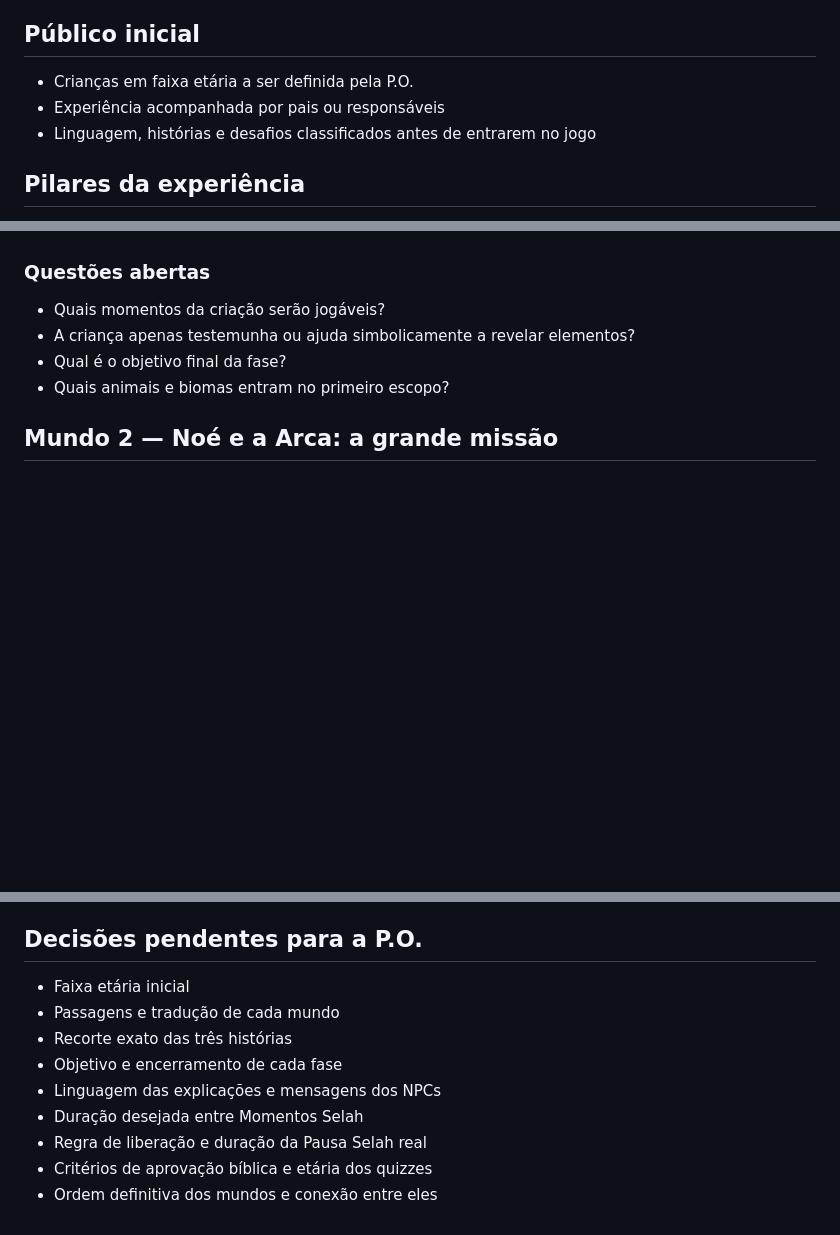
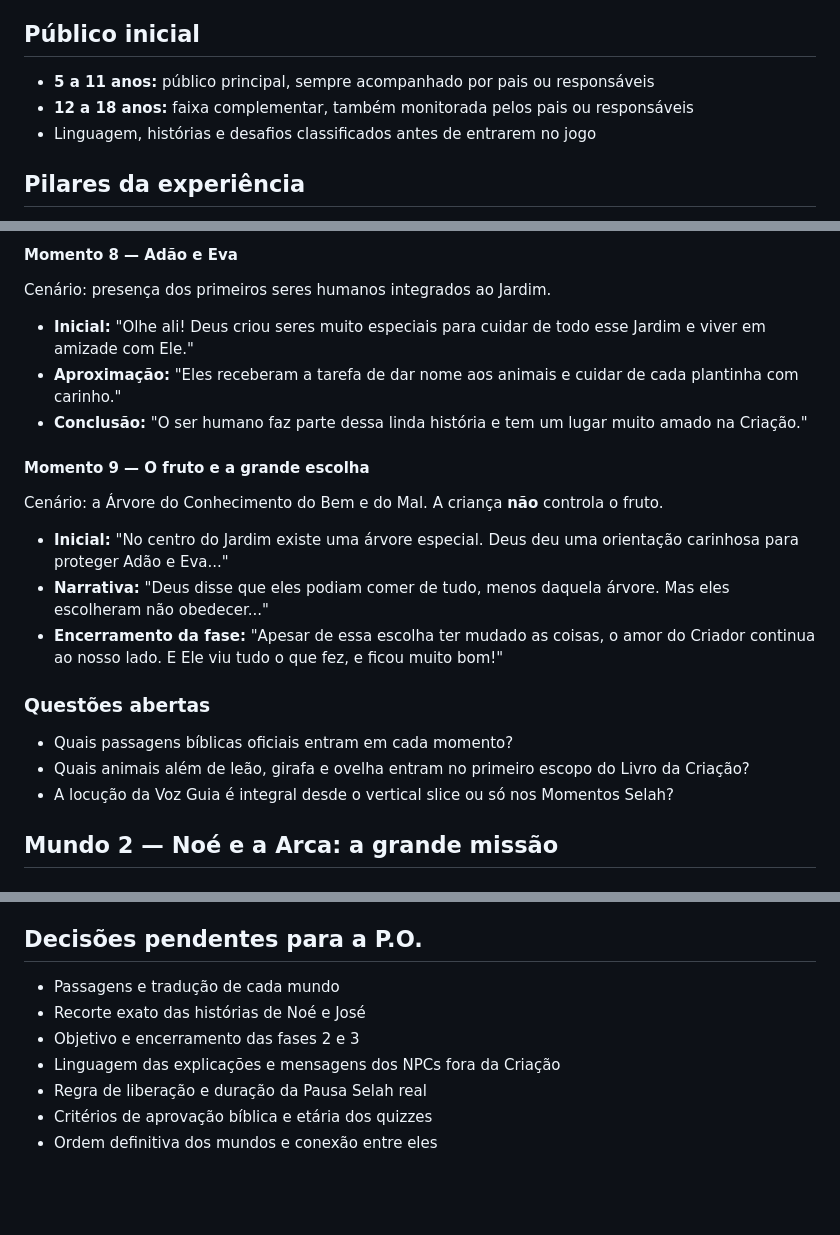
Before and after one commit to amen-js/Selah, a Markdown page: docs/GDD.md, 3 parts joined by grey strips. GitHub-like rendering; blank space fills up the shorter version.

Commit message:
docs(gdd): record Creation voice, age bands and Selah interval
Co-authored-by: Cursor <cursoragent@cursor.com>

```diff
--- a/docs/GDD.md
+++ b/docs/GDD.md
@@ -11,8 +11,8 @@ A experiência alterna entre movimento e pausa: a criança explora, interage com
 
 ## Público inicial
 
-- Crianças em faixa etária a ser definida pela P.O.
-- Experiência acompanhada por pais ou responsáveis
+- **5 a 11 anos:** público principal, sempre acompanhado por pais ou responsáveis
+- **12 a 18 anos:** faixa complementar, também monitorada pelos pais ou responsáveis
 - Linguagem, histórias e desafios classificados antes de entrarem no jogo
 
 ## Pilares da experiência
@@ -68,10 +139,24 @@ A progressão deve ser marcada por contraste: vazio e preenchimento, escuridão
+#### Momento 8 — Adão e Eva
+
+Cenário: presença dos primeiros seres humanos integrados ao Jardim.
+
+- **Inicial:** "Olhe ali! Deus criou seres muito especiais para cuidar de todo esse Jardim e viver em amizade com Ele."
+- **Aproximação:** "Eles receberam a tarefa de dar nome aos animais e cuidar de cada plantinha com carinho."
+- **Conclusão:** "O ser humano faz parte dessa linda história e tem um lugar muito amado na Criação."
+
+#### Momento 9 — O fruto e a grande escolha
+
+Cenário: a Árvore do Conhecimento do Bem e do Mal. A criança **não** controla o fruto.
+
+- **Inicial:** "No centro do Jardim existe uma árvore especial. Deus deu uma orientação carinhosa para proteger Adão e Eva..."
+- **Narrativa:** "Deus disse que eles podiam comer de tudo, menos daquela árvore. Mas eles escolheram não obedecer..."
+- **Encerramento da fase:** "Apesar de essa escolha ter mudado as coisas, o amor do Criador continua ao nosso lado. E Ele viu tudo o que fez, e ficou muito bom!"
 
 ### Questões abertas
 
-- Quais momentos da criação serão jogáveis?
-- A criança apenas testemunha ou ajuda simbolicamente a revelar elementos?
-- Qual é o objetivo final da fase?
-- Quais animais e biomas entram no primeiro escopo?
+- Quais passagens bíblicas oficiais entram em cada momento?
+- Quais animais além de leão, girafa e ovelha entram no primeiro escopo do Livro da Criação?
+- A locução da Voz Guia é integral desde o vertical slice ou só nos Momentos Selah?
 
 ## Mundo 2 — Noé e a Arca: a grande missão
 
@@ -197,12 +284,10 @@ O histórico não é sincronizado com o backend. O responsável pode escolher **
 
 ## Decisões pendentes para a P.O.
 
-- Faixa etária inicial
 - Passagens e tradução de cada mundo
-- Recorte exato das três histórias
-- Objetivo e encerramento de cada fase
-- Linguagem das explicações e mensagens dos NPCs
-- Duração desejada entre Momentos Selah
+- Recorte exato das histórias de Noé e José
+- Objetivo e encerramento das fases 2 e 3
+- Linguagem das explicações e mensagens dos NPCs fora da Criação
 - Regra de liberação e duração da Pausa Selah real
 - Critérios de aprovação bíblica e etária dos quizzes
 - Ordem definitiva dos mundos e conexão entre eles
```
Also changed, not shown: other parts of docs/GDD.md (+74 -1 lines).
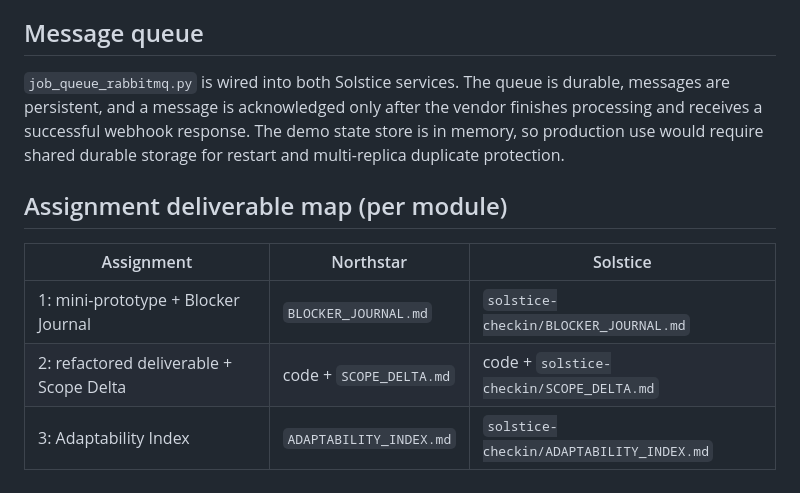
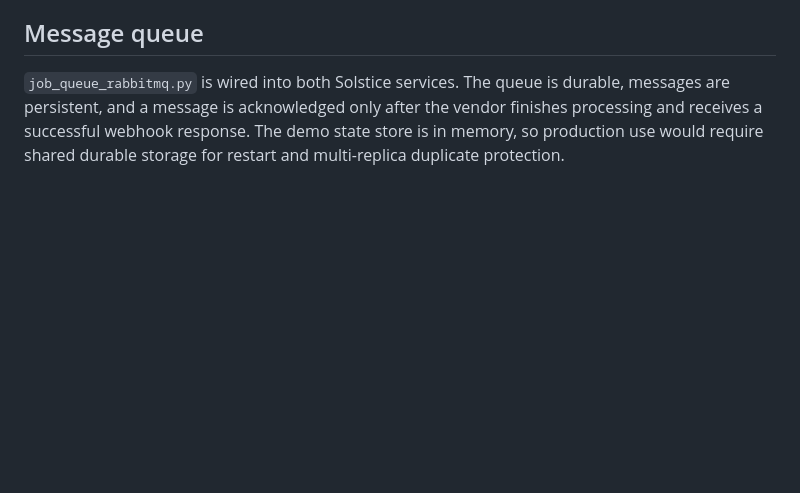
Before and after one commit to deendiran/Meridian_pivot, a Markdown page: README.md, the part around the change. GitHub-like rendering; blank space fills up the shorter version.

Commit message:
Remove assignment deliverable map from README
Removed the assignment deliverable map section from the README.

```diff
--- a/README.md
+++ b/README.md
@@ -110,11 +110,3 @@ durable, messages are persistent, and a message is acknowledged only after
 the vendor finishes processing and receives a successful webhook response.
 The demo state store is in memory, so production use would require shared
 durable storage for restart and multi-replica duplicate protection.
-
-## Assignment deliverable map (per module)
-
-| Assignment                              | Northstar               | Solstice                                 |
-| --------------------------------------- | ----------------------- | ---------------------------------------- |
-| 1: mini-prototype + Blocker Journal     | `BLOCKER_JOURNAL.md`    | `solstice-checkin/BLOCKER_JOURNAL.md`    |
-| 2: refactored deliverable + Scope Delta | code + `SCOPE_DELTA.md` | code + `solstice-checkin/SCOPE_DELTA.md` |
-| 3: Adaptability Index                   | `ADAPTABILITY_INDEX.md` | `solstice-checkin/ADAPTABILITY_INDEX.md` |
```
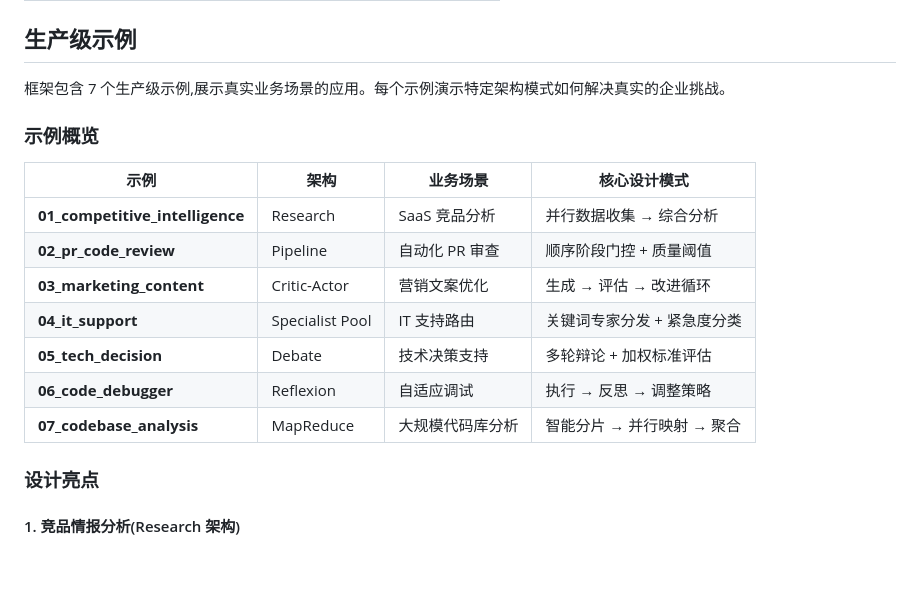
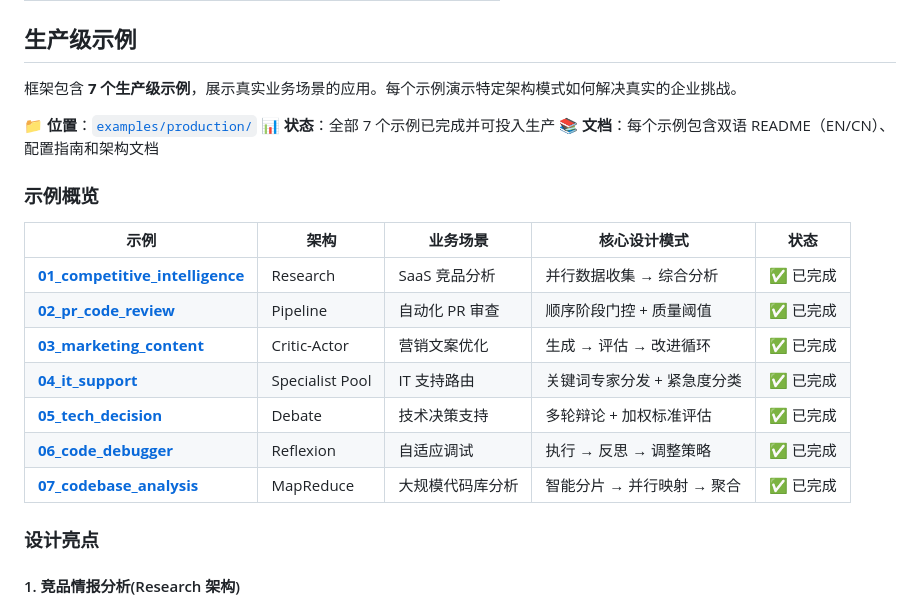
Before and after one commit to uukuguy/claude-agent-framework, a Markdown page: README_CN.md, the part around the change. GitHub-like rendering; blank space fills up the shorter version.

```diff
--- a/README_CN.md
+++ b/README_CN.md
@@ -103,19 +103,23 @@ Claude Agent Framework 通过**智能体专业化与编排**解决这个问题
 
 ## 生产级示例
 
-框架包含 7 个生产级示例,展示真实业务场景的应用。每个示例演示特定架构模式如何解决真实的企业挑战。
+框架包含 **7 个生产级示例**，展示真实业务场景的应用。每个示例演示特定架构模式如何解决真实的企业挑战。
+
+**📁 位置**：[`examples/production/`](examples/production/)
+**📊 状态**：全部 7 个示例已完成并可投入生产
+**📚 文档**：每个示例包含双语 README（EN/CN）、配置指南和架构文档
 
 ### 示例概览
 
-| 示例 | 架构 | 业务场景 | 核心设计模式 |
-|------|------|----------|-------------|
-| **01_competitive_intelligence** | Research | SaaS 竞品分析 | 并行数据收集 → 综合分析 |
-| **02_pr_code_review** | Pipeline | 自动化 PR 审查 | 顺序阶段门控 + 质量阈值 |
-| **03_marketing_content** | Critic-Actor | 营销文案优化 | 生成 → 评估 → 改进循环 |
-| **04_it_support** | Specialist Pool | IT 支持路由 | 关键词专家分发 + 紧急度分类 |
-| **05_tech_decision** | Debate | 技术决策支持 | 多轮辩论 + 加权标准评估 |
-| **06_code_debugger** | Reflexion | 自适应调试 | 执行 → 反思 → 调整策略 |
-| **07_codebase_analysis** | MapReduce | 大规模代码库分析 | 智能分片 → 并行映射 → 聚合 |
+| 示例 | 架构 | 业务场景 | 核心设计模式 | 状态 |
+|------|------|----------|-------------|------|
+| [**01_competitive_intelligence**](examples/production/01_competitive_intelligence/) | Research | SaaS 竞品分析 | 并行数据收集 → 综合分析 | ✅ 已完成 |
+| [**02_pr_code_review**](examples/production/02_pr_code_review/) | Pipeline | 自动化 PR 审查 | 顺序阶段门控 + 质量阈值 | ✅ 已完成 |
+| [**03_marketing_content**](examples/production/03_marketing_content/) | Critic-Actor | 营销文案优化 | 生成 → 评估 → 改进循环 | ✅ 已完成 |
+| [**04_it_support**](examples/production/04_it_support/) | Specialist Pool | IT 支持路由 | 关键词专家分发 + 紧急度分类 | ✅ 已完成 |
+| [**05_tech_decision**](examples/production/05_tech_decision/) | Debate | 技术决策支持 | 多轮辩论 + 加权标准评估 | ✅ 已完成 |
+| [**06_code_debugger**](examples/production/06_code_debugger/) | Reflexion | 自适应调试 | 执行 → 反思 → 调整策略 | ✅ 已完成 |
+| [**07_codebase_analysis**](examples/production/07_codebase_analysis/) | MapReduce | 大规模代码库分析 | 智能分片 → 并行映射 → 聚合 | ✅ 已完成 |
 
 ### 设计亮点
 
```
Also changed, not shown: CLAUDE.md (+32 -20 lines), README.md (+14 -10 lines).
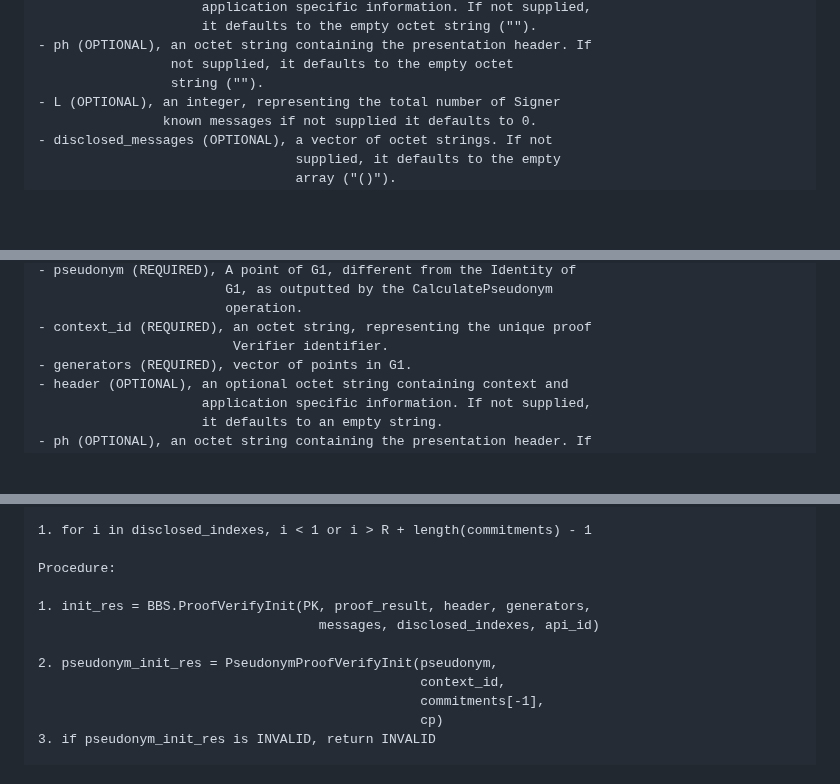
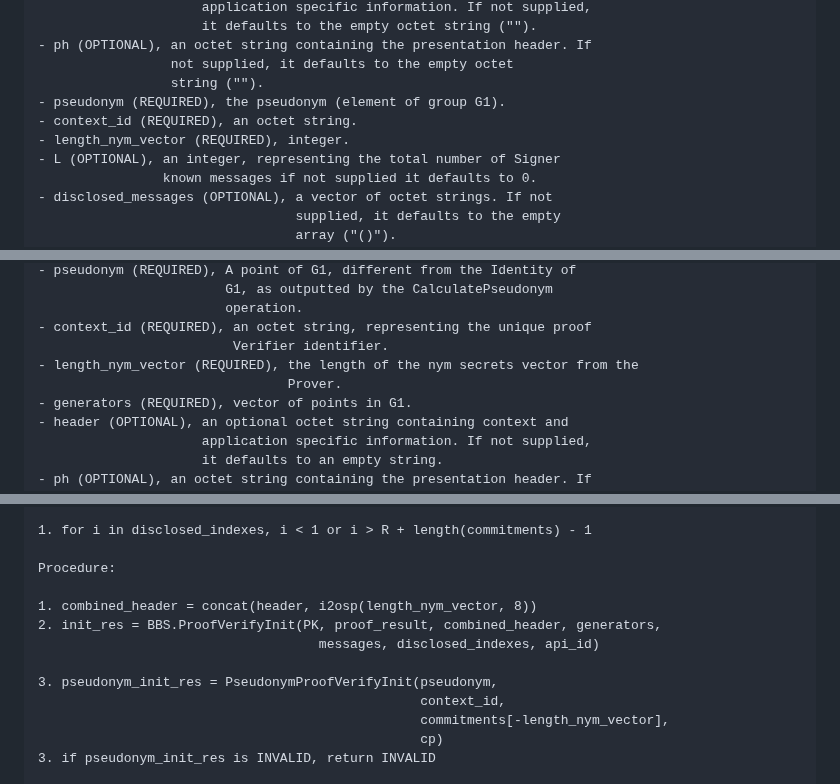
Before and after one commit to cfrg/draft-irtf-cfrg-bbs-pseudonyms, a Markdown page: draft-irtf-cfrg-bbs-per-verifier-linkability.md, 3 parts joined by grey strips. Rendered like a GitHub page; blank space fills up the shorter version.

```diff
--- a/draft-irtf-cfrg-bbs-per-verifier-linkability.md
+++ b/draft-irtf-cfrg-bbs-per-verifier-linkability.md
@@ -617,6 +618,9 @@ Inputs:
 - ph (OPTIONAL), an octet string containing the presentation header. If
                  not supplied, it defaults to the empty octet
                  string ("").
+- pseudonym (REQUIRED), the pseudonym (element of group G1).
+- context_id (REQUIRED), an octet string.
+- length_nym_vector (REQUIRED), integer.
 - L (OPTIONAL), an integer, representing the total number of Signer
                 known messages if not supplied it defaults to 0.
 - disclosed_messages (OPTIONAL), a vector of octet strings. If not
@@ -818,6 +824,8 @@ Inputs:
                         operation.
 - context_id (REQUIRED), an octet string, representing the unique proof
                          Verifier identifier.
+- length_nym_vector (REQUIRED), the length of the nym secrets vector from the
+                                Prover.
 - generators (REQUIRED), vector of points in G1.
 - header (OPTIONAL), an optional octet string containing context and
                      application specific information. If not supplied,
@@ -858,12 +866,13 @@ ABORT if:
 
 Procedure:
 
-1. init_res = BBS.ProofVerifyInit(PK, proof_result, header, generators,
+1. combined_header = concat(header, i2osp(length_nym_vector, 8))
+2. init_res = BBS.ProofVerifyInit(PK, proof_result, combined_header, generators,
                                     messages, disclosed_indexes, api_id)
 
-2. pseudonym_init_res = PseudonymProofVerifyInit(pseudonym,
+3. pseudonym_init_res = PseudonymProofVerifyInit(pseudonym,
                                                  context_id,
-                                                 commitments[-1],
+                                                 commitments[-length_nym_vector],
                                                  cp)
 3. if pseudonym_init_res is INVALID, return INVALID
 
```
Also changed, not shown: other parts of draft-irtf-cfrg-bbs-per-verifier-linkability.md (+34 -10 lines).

§ Work order: Run a filter over the data above and keep each line that contains the word "REQUIRED".

§ Problem solution:
+- pseudonym (REQUIRED), the pseudonym (element of group G1).
+- context_id (REQUIRED), an octet string.
+- length_nym_vector (REQUIRED), integer.
 - context_id (REQUIRED), an octet string, representing the unique proof
+- length_nym_vector (REQUIRED), the length of the nym secrets vector from the
 - generators (REQUIRED), vector of points in G1.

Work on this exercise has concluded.